## EXERCISE MATERIALS
== Segment start ==
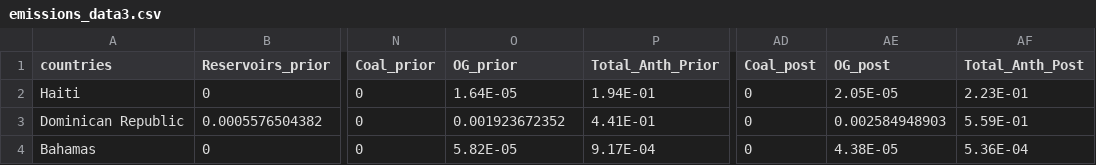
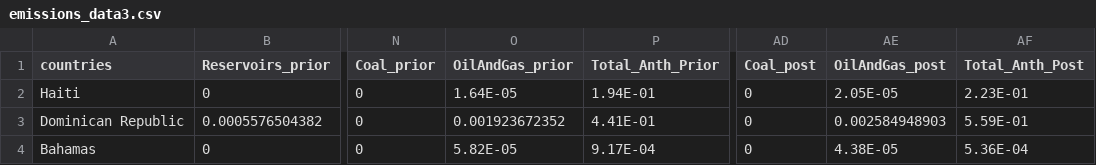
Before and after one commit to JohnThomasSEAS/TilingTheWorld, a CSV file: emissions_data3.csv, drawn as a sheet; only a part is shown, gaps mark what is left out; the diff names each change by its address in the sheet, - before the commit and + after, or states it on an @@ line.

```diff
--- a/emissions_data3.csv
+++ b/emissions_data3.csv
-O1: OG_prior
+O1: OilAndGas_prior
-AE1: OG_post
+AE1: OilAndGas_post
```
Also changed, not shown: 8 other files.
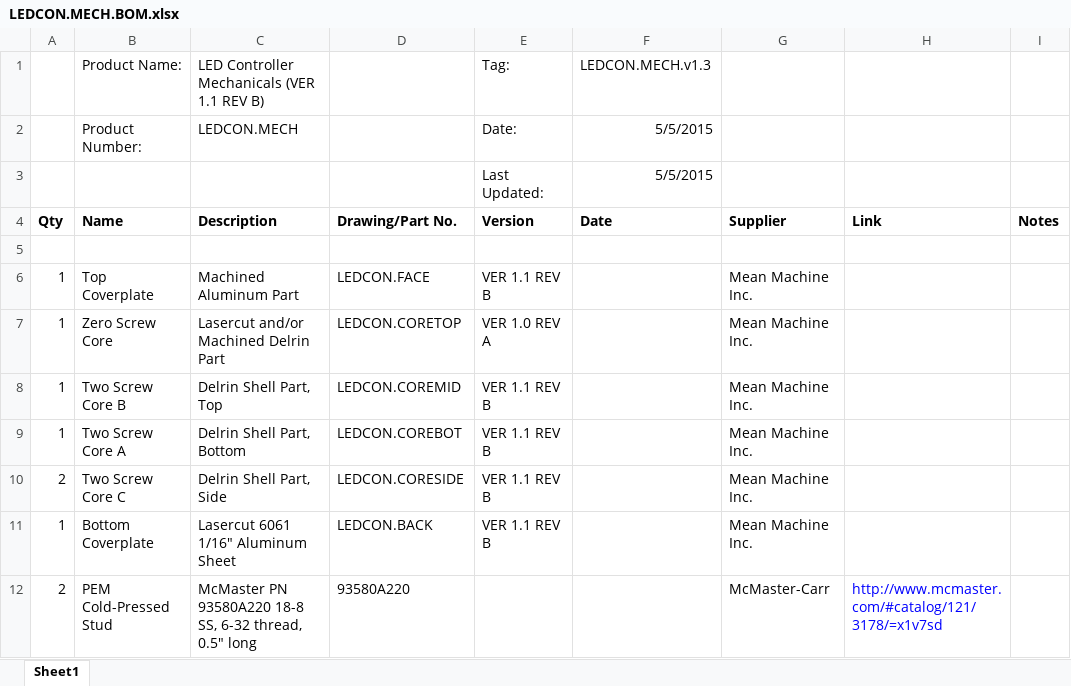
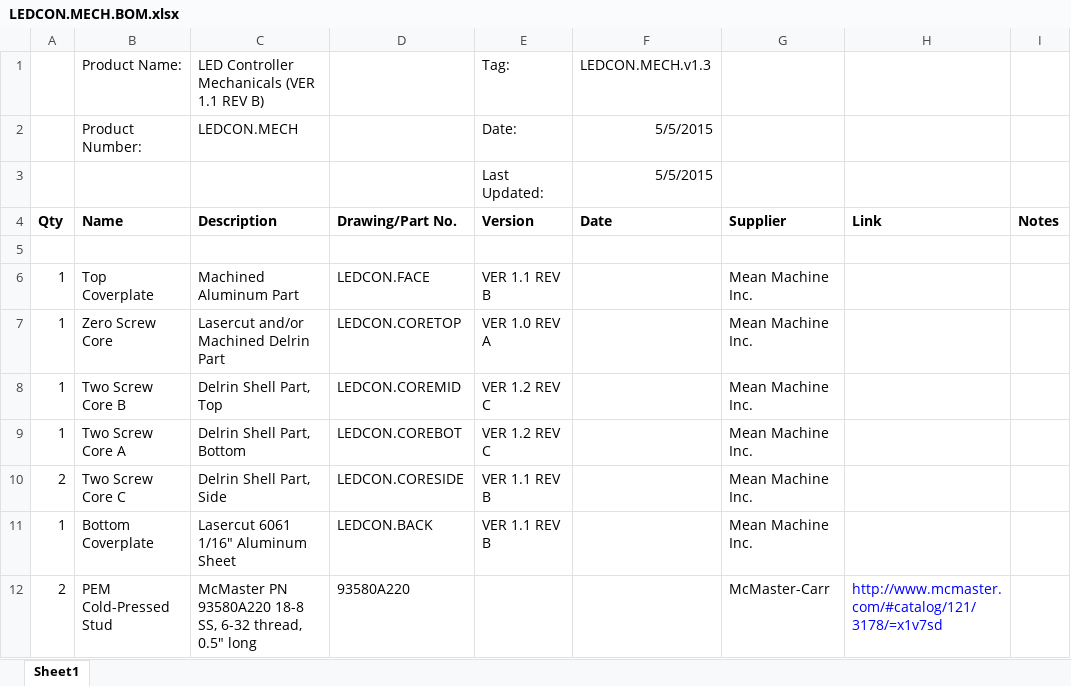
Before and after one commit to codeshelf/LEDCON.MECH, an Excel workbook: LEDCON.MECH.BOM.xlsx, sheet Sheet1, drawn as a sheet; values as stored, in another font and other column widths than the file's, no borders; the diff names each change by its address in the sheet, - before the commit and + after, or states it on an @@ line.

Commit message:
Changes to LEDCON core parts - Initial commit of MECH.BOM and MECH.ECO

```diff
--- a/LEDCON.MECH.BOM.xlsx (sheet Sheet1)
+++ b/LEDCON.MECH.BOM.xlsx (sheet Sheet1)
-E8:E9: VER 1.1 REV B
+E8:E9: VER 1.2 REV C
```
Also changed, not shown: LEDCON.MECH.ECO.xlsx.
== Segment end ==
== Segment start ==
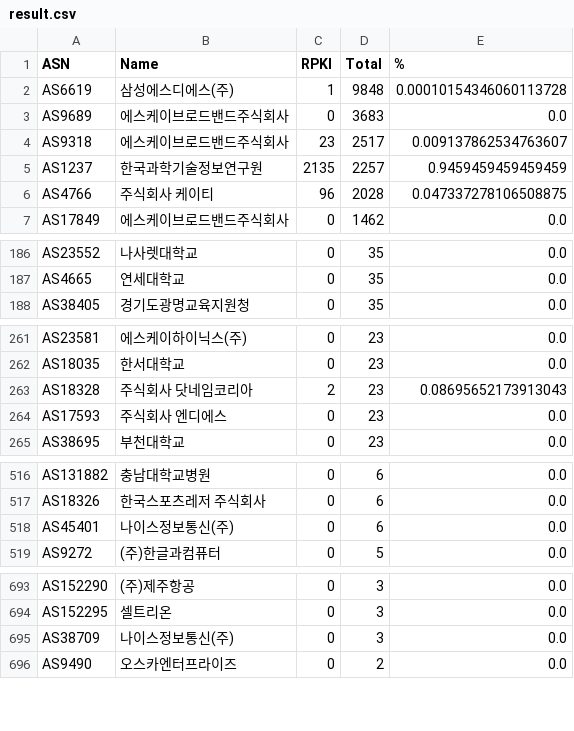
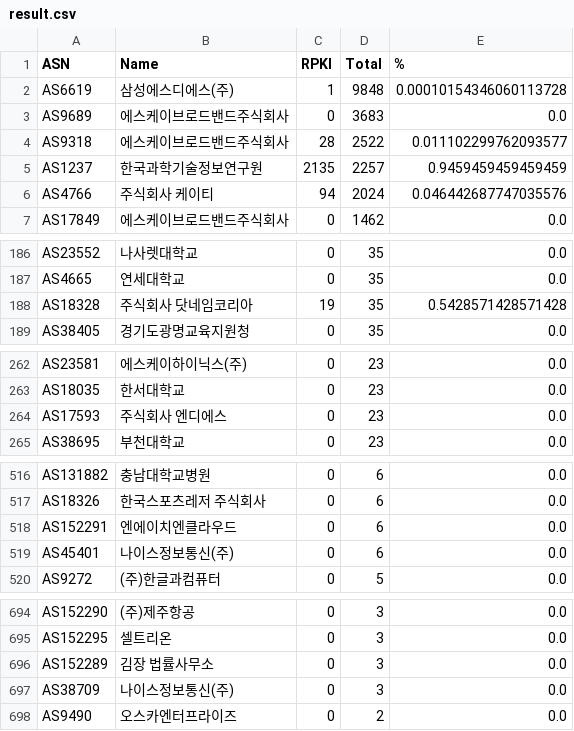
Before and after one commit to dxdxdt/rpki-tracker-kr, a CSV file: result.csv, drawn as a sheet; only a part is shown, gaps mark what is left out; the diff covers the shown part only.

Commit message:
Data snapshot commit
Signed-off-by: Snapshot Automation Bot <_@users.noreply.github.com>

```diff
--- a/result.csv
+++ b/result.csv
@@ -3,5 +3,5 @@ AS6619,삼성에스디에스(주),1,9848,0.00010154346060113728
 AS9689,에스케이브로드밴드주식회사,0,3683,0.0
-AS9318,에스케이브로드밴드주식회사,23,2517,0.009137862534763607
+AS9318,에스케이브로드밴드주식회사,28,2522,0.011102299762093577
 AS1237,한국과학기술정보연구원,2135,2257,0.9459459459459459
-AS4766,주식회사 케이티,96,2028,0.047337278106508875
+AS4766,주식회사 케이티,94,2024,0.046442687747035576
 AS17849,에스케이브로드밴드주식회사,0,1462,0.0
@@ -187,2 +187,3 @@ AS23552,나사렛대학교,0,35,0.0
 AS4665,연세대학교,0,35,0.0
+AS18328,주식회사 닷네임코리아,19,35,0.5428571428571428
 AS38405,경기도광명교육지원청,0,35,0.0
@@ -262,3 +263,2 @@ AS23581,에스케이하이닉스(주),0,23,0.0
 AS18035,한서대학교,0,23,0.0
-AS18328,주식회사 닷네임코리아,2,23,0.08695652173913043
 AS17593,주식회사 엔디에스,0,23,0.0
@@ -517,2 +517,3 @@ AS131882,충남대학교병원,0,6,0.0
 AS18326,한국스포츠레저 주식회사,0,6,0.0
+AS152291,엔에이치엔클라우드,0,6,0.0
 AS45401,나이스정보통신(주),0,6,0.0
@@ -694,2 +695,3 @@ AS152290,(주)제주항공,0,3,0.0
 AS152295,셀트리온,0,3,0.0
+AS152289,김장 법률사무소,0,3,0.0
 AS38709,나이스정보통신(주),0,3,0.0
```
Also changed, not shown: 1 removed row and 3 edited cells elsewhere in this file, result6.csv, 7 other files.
== Segment end ==
## THE TASK
Show all lines in the records above that hold "only".

## THE COMPLETED TASK
Before and after one commit to JohnThomasSEAS/TilingTheWorld, a CSV file: emissions_data3.csv, drawn as a sheet; only a part is shown, gaps mark what is left out; the diff names each change by its address in the sheet, - before the commit and + after, or states it on an @@ line.
Before and after one commit to dxdxdt/rpki-tracker-kr, a CSV file: result.csv, drawn as a sheet; only a part is shown, gaps mark what is left out; the diff covers the shown part only.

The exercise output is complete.